prickliness. At one point, my wife uttered an emphatic
"God forbid" only to receive a typical Stallman rebuke.

"I hate to break it to you, but there is no God,"
Stallman said.

Afterwards, when the dinner was complete and Sarah had
departed, Stallman seemed to let his guard down a
little. As we walked to a nearby bookstore, he admitted
that the last 12 months had dramatically changed his
outlook on life. "I thought I was going to be alone
forever," he said. "I'm glad I was wrong."

Before parting, Stallman handed me his "pleasure card,"
a business card listing Stallman's address, phone
number, and favorite pastimes ("sharing good books,
good food and exotic music and dance") so that I might
set up a final interview.

<Graphic file:/home/craigm/books/free_ep10.png>

Stallman's "pleasure" card, handed to me the night of
our dinner.

The next day, over another meal of dim sum, Stallman
seemed even more lovestruck than the night before.
Recalling his debates with Currier House dorm maters
over the benefits and drawbacks of an immortality
serum, Stallman expressed hope that scientists might
some day come up with the key to immortality. "Now that
I'm finally starting to have happiness in my life, I
want to have more," he said.

When I mentioned Sarah's "crushing loneliness" comment,
Stallman failed to see a connection between loneliness
on a physical or spiritual level and loneliness on a
hacker level. "The impulse to share code is about
friendship but friendship at a much lower level," he
said. Later, however, when the subject came up again,
Stallman did admit that loneliness, or the fear of
perpetual loneliness, had played a major role in
fueling his determination during the earliest days of
the GNU Project.

"My fascination with computers was not a consequence of
anything else," he said. "I wouldn't have been less
fascinated with computers if I had been popular and all
the women flocked to me. However, it's certainly true
the experience of feeling I didn't have a home, finding
one and losing it, finding another and having it
destroyed, affected me deeply.

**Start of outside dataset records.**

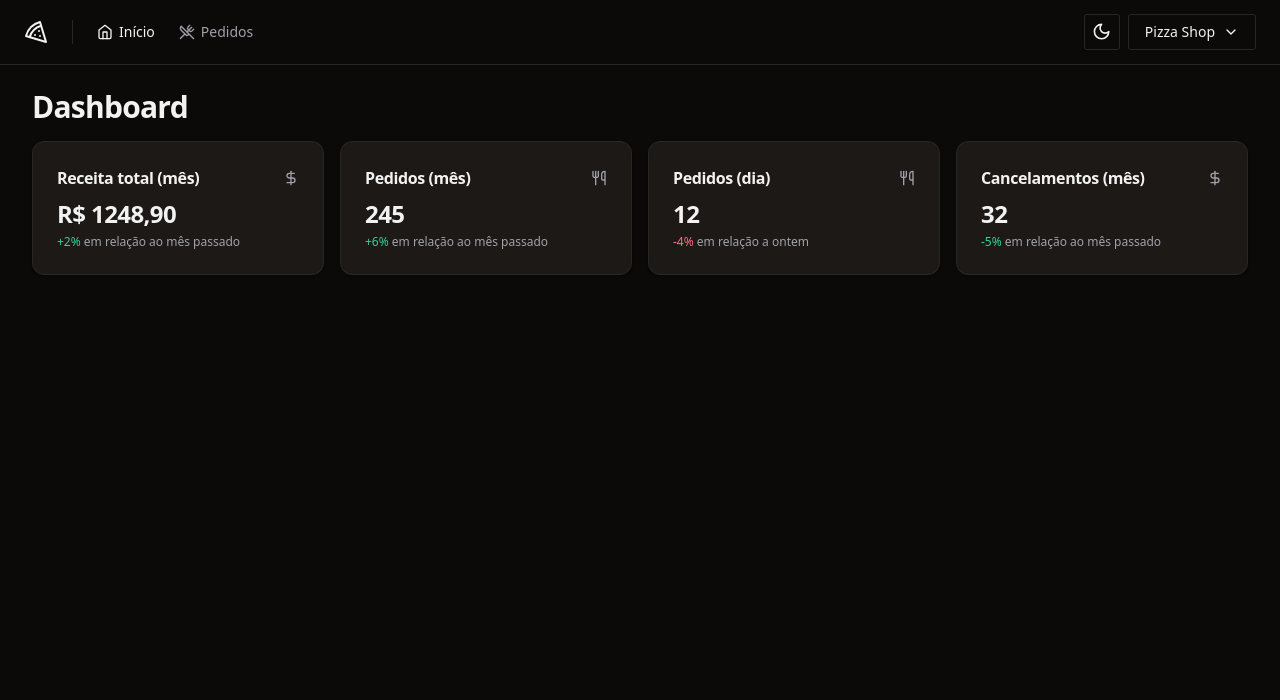
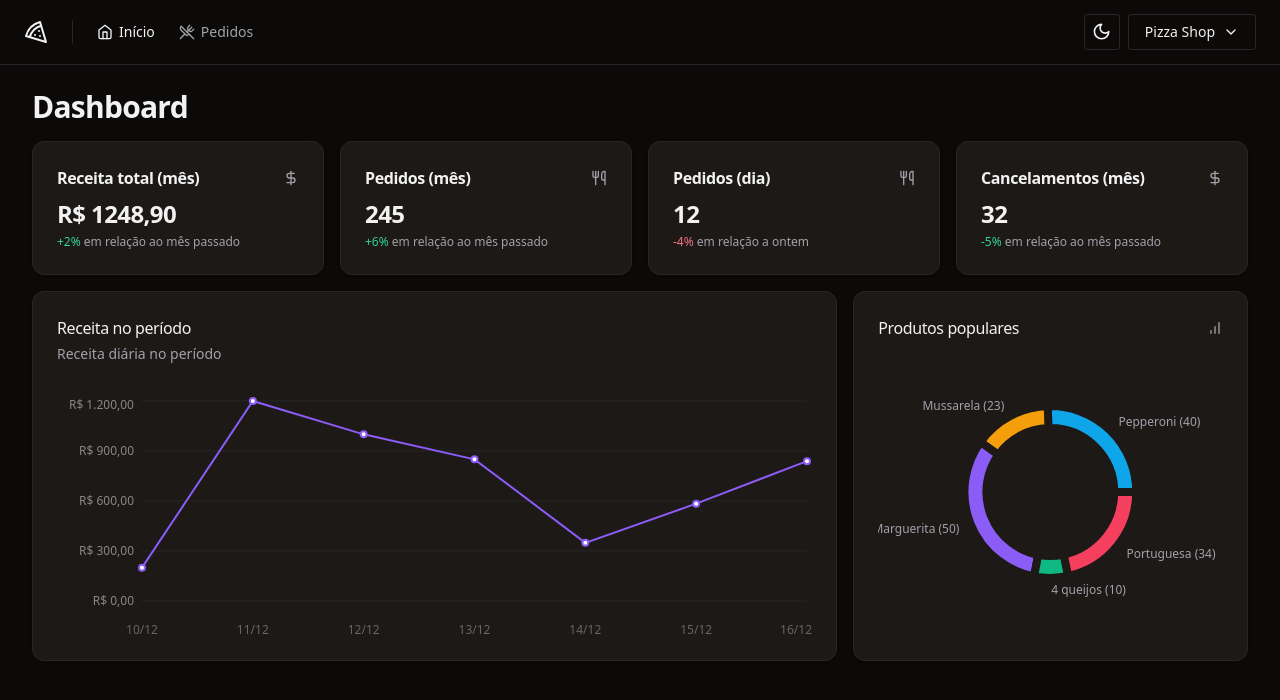
Before and after one commit to matheuseufrasio2/pizzashop-web, a React (Vite) app: page / in a window 1280 px wide. Shown: the top 700 px of the page. Built offline with nearby package versions, Linux system fonts and the light colour scheme.

Commit message:
finish dashboard graphs

```diff
--- a/package.json
+++ b/package.json
@@ -29,6 +29,7 @@
     "react-helmet-async": "^2.0.4",
     "react-hook-form": "^7.49.3",
     "react-router-dom": "^6.21.3",
+    "recharts": "^2.11.0",
     "sonner": "^1.3.1",
     "sort-by": "^1.2.0",
     "tailwind-merge": "^2.2.1",
--- a/src/pages/app/dashboard/dashboard.tsx
+++ b/src/pages/app/dashboard/dashboard.tsx
@@ -4,6 +4,8 @@
 import { MonthCanceledOrdersAmountCard } from './month-canceled-orders-amount'
 import { MonthOrdersAmountCard } from './month-orders-amount-card'
 import { MonthRevenueCard } from './month-revenue-card'
+import { PopularProductsChart } from './popular-products-chart'
+import { RevenueChart } from './revenue-chart'
 
 export function Dashboard() {
   return (
@@ -18,6 +20,11 @@
           <DayOrdersAmountCard />
           <MonthCanceledOrdersAmountCard />
         </div>
+
+        <div className="grid grid-cols-9 gap-4">
+          <RevenueChart />
+          <PopularProductsChart />
+        </div>
       </div>
     </>
   )
--- /dev/null
+++ b/src/pages/app/dashboard/popular-products-chart.tsx
@@ -0,0 +1,92 @@
+import { BarChart } from 'lucide-react'
+import { Cell, Pie, PieChart, ResponsiveContainer } from 'recharts'
+import colors from 'tailwindcss/colors'
+
+import { Card, CardContent, CardHeader, CardTitle } from '@/components/ui/card'
+
+const data = [
+  { product: 'Pepperoni', amount: 40 },
+  { product: 'Mussarela', amount: 23 },
+  { product: 'Marguerita', amount: 50 },
+  { product: '4 queijos', amount: 10 },
+  { product: 'Portuguesa', amount: 34 },
+]
+
+const COLORS = [
+  colors.sky[500],
+  colors.amber[500],
+  colors.violet[500],
+  colors.emerald[500],
+  colors.rose[500],
+]
+
+export function PopularProductsChart() {
+  return (
+    <Card className="col-span-3">
+      <CardHeader className="pb-8">
+        <div className="flex items-center justify-between">
+          <CardTitle className="text-base font-medium">
+            Produtos populares
+          </CardTitle>
+          <BarChart className="h-4 w-4 text-muted-foreground" />
+        </div>
+      </CardHeader>
+      <CardContent>
+        <ResponsiveContainer width="100%" height={240}>
+          <PieChart style={{ fontSize: 12 }}>
+            <Pie
+              data={data}
+              dataKey="amount"
+              nameKey="product"
+              cx="50%"
+              cy="50%"
+              outerRadius={86}
+              innerRadius={64}
+              strokeWidth={8}
+              labelLine={false}
+              label={({
+                cx,
+                cy,
+                midAngle,
+                innerRadius,
+                outerRadius,
+                value,
+                index,
+              }) => {
+                const RADIAN = Math.PI / 180
+                const radius = 12 + innerRadius + (outerRadius - innerRadius)
+                const x = cx + radius * Math.cos(-midAngle * RADIAN)
+                const y = cy + radius * Math.sin(-midAngle * RADIAN)
+
+                return (
+                  <text
+                    x={x}
+                    y={y}
+                    className="fill-muted-foreground text-xs"
+                    textAnchor={x > cx ? 'start' : 'end'}
+                    dominantBaseline="central"
+                  >
+                    {data[index].product.length > 12
+                      ? data[index].product.substring(0, 12).concat('...')
+                      : data[index].product}{' '}
+                    ({value})
+                  </text>
+                )
+              }}
+            >
+              {data.map((_, i) => {
+                return (
+                  <Cell
+                    key={`cell-${i}`}
+                    fill={COLORS[i]}
+                    className="stroke-card hover:opacity-80"
+                  />
+                )
+              })}
+            </Pie>
+          </PieChart>
+        </ResponsiveContainer>
+      </CardContent>
+    </Card>
+  )
+}
--- /dev/null
+++ b/src/pages/app/dashboard/revenue-chart.tsx
@@ -0,0 +1,70 @@
+import {
+  CartesianGrid,
+  Line,
+  LineChart,
+  ResponsiveContainer,
+  XAxis,
+  YAxis,
+} from 'recharts'
+import colors from 'tailwindcss/colors'
+
+import {
+  Card,
+  CardContent,
+  CardDescription,
+  CardHeader,
+  CardTitle,
+} from '@/components/ui/card'
+
+const data = [
+  { date: '10/12', revenue: 200 },
+  { date: '11/12', revenue: 1200 },
+  { date: '12/12', revenue: 1000 },
+  { date: '13/12', revenue: 850 },
+  { date: '14/12', revenue: 349 },
+  { date: '15/12', revenue: 584 },
+  { date: '16/12', revenue: 839 },
+]
+
+export function RevenueChart() {
+  return (
+    <Card className="col-span-6">
+      <CardHeader className="flex-row items-center justify-between pb-8">
+        <div className="space-y-1">
+          <CardTitle className="text-base font-medium">
+            Receita no período
+          </CardTitle>
+          <CardDescription>Receita diária no período</CardDescription>
+        </div>
+      </CardHeader>
+      <CardContent>
+        <ResponsiveContainer width="100%" height={240}>
+          <LineChart data={data} style={{ fontSize: 12 }}>
+            <XAxis dataKey="date" tickLine={false} axisLine={false} dy={16} />
+            <YAxis
+              stroke="#888"
+              axisLine={false}
+              tickLine={false}
+              width={80}
+              tickFormatter={(value: number) =>
+                value.toLocaleString('pt-BR', {
+                  style: 'currency',
+                  currency: 'BRL',
+                })
+              }
+            />
+
+            <CartesianGrid vertical={false} className="stroke-muted" />
+
+            <Line
+              type="linear"
+              strokeWidth={2}
+              dataKey="revenue"
+              stroke={colors.violet[500]}
+            />
+          </LineChart>
+        </ResponsiveContainer>
+      </CardContent>
+    </Card>
+  )
+}
```
Also changed, not shown: src/components/ui/card.tsx (+15 -15 lines), 1 other file (tests, documents, lock files or other folders).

The one I lost was the
dorm. The one that was destroyed was the AI Lab. The
precariousness of not having any kind of home or
community was very powerful. It made me want to fight
to get it back."

After the interview, I couldn't help but feel a certain
sense of emotional symmetry. Hearing Sarah describe
what attracted her to Stallman and hearing Stallman
himself describe the emotions that prompted him to take
up the free software cause, I was reminded of my own
reasons for writing this book. Since July, 2000, I have
learned to appreciate both the seductive and the
repellent sides of the Richard Stallman persona. Like
Eben Moglen before me, I feel that dismissing that
persona as epiphenomenal or distracting in relation to
the overall free software movement would be a grievous
mistake. In many ways the two are so mutually defining
as to be indistinguishable.

While I'm sure not every reader feels the same level of
affinity for Stallman-indeed, after reading this book,
some might feel zero affinity-I'm sure most will agree.
Few individuals offer as singular a human portrait as
Richard M. Stallman. It is my sincere hope that, with
this initial portrait complete and with the help of the
GFDL, others will feel a similar urge to add their own
perspective to that portrait.